VEHEMENTLY-opposed plans for more than 300 houses on a treasured green field in Coalpit Heath have been thrown out by council planners.

It took over an hour to hear from residents against Barratt Homes’ proposal for Woodlands Farm, off Park Lane, as well as details of the scheme and why the firm thinks it is needed, at South Gloucestershire Council’s development control committee meeting in Thornbury last Thursday (July 4).

But it took councillors just 20 minutes to unanimously agree to dismiss the planning application, citing officers’ recommendations that building 330 homes would impact too heavily on the landscape and that Woodlands Farm is outside the settlement boundary of both Coalpit Heath and Frampton Cotterell as their reasons for refusal.

The authority has not included the site in its Core Strategy, a planning blueprint for the next 20 years.

Cllr Keith Cranney (Con, Stoke Gifford) said: "A lot of work has gone into our Core Strategy and this application is not in line with it.

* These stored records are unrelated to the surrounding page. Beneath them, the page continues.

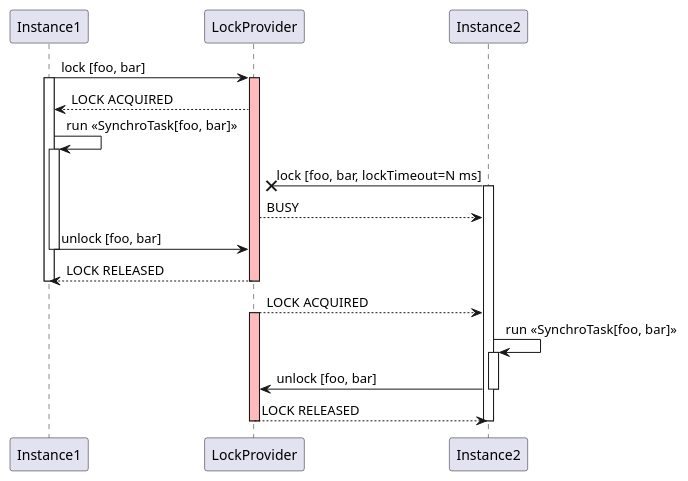
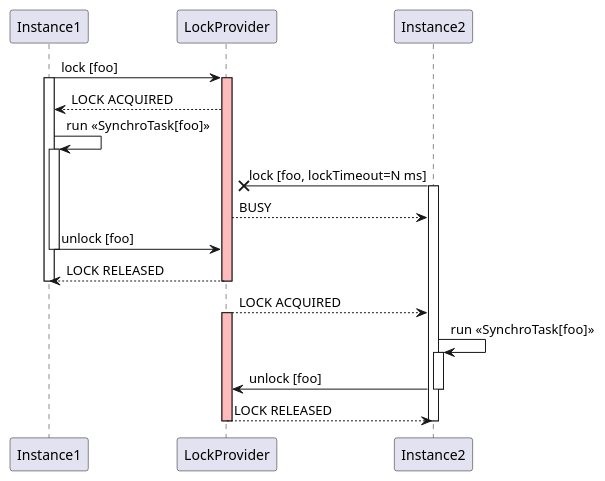
One commit to vg2902/synchro-task changed the diagram in doc/LockTimeout.puml. Above: the diagram before and after it, drawn with PlantUML. The commit also changed 33 other files, not shown here.

```diff
--- a/doc/LockTimeout.puml
+++ b/doc/LockTimeout.puml
@@ -1,24 +1,24 @@
 @startuml
 
-Instance1 -> LockProvider ++ #FFBBBB : lock [foo, bar]
+Instance1 -> LockProvider ++ #FFBBBB : lock [foo]
 activate Instance1
 LockProvider --> Instance1 : LOCK ACQUIRED
-Instance1 -> Instance1 ++: run <<SynchroTask[foo, bar]>>
+Instance1 -> Instance1 ++: run <<SynchroTask[foo]>>
 
-Instance2 ->x LockProvider: lock [foo, bar, lockTimeout=N ms]
+Instance2 ->x LockProvider: lock [foo, lockTimeout=N ms]
 activate Instance2
 LockProvider --> Instance2 : BUSY
 
-Instance1 -> LockProvider -- : unlock [foo, bar]
+Instance1 -> LockProvider -- : unlock [foo]
 LockProvider --> Instance1 -- : LOCK RELEASED
 deactivate Instance1
 
 LockProvider --> Instance2 : LOCK ACQUIRED
 activate LockProvider #FFBBBB
-Instance2 -> Instance2: run <<SynchroTask[foo, bar]>>
+Instance2 -> Instance2: run <<SynchroTask[foo]>>
 activate Instance2
-Instance2 -> LockProvider -- : unlock [foo, bar]
+Instance2 -> LockProvider -- : unlock [foo]
 LockProvider --> Instance2 -- : LOCK RELEASED
 deactivate Instance2
 
 @enduml
```
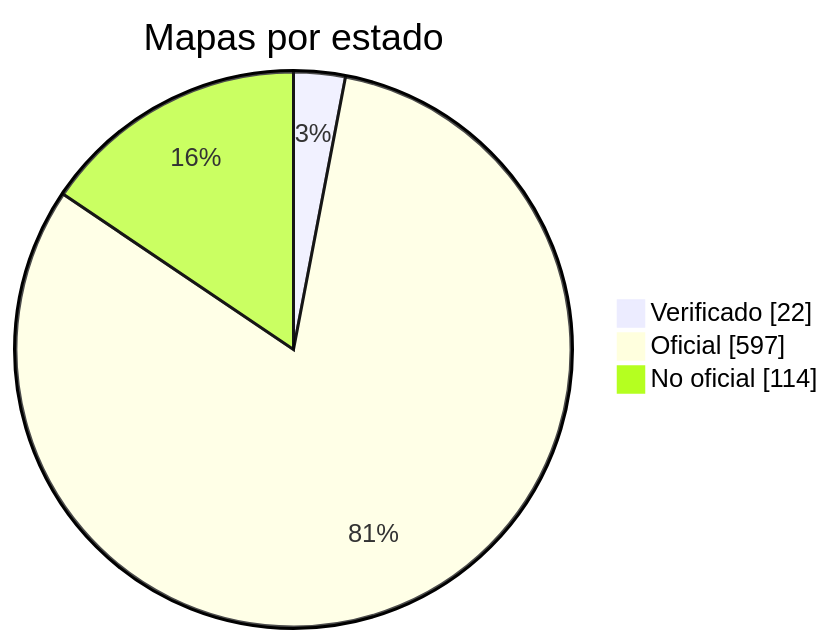
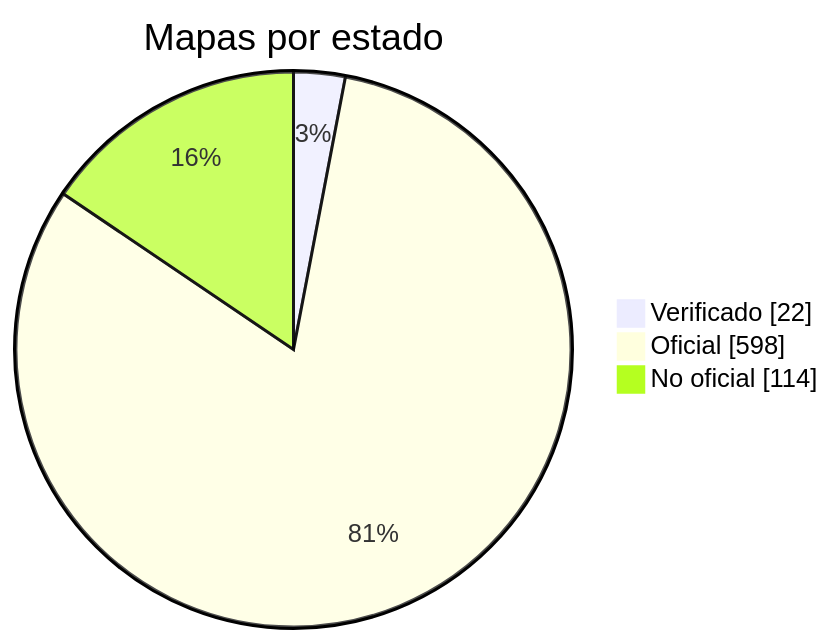
Before and after one commit to nobrega8/mbmap-library: the diagram in docs/readme/README_ES.md, drawn with Mermaid. The commit also changed 6 other files, not shown here.

````diff
--- a/docs/readme/README_ES.md
+++ b/docs/readme/README_ES.md
@@ -54,7 +54,7 @@
 ```mermaid
 pie showData
     title Mapas por estado
     "Verificado" : 22
-    "Oficial" : 597
+    "Oficial" : 598
     "No oficial" : 114
 ```
````
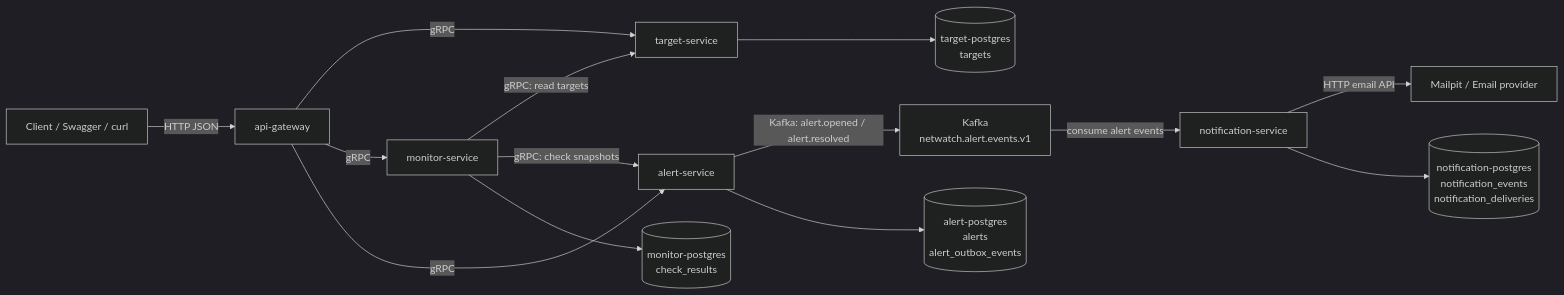
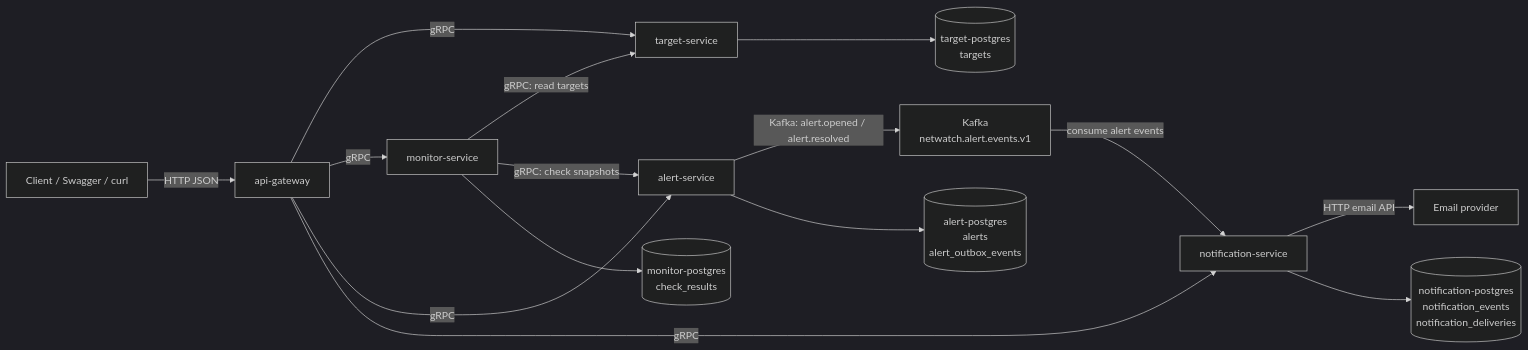
One commit to arthast/NetWatch changed the first of 2 diagrams in README.md. Above: the diagram before and after it, drawn with Mermaid (dark theme). The commit also changed other lines of this file, not shown here.

````diff
--- a/README.md
+++ b/README.md
@@ -47,19 +44,20 @@
 ```mermaid
 flowchart LR
     client["Client / Swagger / curl"] -->|HTTP JSON| gateway["api-gateway"]
 
     gateway -->|gRPC| target["target-service"]
     gateway -->|gRPC| monitor["monitor-service"]
     gateway -->|gRPC| alert["alert-service"]
 
     monitor -->|gRPC: read targets| target
     monitor -->|gRPC: check snapshots| alert
     alert -->|Kafka: alert.opened / alert.resolved| kafka["Kafka<br/>netwatch.alert.events.v1"]
     kafka -->|consume alert events| notification["notification-service"]
-    notification -->|HTTP email API| email["Mailpit / Email provider"]
+    gateway -->|gRPC| notification
+    notification -->|HTTP email API| email["Email provider"]
 
     target --> target_db[("target-postgres<br/>targets")]
     monitor --> monitor_db[("monitor-postgres<br/>check_results")]
     alert --> alert_db[("alert-postgres<br/>alerts<br/>alert_outbox_events")]
     notification --> notification_db[("notification-postgres<br/>notification_events<br/>notification_deliveries")]
 ```
````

"There is obviously a lot of opposition to the scheme and I cannot support it."

Cllr Alan Lawrance (Lib Dem, Yate) said Barratts had submitted the plans in hope the Core Strategy would not be ratified and that a government requirement to prove the authority has a five-year land supply would not be met.

"I don’t think they will give up on this application but this time, at this stage with our Core Strategy and an inspector agreeing we have a land supply, I have difficulty supporting this application," he said.

Agent Peter Roberts told the meeting Barratts acknowledged opposition to the scheme.

"But this is an attractive and appropriate development that will assist in meeting the council’s and community’s housing needs," he said. "We will fund significant improvements to bus services, pedestrian improvements and drainage to Nightingale Bridge."

Earlier in the meeting, resident representatives pleaded with councillors to save the land for dog walkers and cyclists.

Westerleigh parish councillor Eve Carey said: "We feel the development would be a burden on this community and cause problems for schools and GP surgeries."

Jen Dunford, from Village Action in Frampton Cotterell, said the land had important historical and literary connections, having inspired children’s author Dick King-Smith who once worked on the farm.

She said: "Woodlands Farm is essential for the wellbeing of local people as it is a popular flat walk with no stiles. There is forceful opposition to it and we say no.

"Keep Woodlands Farm green, open and accessible."

Richard Merrick, chairman of the Save Woodlands Farm action group, told the Gazette after the meeting: "We are very pleased by the decision and will wait to see what happens with regards an appeal."